The Gehlen organization resurfaces again: "They called Johannes Clemens the "Tiger of Como." When an SS captain bore a nickname like that, it rarely meant anything good. Clemens belonged to a squad that shot 335 civilians in the Ardeatine Caves near Rome in 1944, one of the worst massacres on Italian soil during World War II. Former chief inspector Georg Wilimzig also had blood on his hands. His 300-member squad, known as IV/2, murdered thousands of men, women and children following the German invasion of Poland in 1939. After 1945, Clemens and Wilimzig both found themselves working for the same employer -- the Bundesnachrichtendienst (BND), Germany's foreign intelligence agency."

Related to the above: Operation Paperclip -- US Intelligence and Nazi criminals.

Big Brother watches you: "If it seems a little creepy to you that the same company making ballistic missiles is also processing your taxes, accessing your fingerprints, scanning your packages, ensuring that it's easier than ever to collect your DNA, and counting you for the census, rest assured: Lockheed Martin's interest in getting inside your private life via intelligence collection and surveillance has remained remarkably undiminished in the 21st century."

How well do you know Social Networking "Friends"? "the U.S. Strategic Command (overseeing the nuclear strike) will concentrate on military computer hacking and cyberdefenses. The Joint Staffs will take responsibility for deception operations, while Special Operations Command will take the lead in military information gathering aimed at supporting secret operations. [...] the Central Command (covering the greater Middle East) has recently purchased a $2.7 million software, especially designed by San-Diego based Ntrepid. The material will permit the manipulation of social media through the use of fake online "personas" managed by the military, followed by all kinds of infiltration and intelligence operations, while being able to keep the trickery under the radar."


Why Writers Write

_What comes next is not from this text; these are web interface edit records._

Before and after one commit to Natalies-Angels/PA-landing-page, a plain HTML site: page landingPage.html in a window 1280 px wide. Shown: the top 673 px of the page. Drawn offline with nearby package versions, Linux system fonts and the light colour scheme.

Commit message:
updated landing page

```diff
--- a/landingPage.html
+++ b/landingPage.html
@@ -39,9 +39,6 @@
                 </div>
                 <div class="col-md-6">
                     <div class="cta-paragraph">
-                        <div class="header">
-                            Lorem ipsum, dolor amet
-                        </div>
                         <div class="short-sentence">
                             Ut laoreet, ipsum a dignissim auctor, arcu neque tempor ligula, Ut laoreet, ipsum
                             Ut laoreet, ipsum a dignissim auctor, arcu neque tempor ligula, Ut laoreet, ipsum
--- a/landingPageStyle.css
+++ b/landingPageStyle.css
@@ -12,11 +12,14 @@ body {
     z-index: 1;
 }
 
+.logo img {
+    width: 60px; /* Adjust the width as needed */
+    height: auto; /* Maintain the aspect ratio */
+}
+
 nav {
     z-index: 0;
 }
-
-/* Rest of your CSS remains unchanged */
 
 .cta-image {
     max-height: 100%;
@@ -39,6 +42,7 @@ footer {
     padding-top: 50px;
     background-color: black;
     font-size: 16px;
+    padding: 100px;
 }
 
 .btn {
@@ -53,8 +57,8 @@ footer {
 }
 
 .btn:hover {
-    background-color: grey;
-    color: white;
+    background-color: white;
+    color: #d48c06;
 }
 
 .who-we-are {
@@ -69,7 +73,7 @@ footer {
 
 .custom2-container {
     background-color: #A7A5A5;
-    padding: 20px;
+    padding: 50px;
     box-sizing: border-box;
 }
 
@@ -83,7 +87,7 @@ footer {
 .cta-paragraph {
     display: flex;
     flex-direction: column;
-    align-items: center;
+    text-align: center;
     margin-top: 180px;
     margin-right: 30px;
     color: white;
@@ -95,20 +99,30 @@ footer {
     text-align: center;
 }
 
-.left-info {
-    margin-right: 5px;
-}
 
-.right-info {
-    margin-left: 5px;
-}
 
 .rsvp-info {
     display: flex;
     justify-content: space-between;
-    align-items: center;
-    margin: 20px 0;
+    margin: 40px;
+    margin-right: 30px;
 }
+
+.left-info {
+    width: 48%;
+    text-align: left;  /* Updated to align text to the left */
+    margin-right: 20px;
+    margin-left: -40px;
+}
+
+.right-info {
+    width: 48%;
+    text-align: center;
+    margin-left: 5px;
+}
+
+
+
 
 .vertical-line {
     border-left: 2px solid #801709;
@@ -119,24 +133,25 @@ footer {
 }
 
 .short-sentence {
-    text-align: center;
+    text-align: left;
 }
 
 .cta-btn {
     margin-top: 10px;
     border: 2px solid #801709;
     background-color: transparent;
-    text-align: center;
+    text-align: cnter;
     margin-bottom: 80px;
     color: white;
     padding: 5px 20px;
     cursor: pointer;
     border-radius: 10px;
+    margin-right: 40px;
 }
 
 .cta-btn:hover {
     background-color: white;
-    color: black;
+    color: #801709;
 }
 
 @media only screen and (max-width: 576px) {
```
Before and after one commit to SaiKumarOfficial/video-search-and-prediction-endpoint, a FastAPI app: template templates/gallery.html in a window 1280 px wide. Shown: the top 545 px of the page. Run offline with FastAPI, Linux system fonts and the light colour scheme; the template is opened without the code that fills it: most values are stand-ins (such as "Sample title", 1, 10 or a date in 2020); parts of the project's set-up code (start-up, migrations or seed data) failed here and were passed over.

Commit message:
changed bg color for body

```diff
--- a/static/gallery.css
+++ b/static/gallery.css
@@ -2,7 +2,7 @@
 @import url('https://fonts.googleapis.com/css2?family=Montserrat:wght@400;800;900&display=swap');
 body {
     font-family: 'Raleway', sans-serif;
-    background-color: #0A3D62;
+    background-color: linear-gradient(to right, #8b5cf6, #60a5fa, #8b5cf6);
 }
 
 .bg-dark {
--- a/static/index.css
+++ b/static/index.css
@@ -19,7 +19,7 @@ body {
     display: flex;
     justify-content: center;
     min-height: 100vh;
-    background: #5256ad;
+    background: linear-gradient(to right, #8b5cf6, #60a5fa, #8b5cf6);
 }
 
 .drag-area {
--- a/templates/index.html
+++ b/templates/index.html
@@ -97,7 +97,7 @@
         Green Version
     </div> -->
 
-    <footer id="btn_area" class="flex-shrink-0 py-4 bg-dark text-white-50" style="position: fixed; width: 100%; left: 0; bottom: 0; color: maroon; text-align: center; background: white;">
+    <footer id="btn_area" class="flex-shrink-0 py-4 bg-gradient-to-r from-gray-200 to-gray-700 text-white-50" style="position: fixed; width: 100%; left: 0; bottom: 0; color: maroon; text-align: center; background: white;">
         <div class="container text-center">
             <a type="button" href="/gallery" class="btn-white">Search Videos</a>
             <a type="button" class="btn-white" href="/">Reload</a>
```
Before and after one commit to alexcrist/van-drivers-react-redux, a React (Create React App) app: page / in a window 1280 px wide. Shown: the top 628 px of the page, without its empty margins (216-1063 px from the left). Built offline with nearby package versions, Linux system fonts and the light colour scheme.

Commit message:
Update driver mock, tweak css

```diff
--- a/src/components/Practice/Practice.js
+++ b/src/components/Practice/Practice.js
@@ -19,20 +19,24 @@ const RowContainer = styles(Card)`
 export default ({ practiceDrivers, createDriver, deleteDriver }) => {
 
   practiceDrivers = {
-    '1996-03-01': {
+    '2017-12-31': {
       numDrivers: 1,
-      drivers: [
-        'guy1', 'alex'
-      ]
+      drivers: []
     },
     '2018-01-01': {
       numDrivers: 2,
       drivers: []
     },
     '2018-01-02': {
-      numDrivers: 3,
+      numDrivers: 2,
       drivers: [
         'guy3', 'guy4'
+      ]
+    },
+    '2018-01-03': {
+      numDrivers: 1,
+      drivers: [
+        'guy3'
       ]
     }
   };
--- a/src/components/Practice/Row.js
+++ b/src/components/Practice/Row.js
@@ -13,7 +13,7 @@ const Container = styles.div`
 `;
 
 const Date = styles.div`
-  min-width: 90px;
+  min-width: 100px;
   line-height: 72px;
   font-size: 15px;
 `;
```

"I don't care for politics in general. A writer's place in a society and all that talk. The truth is that I write to express myself. I write for myself. Society, whatever it may be, is not my boss, I'm not a priest of a prof. The audience as a partner? I know more worthy partners. I do not publish because I feel the need to teach or preach, but because a writer, if he wants to discern his own self, needs some imaginary audience. I write only for myself."
Max Frisch, Montauk.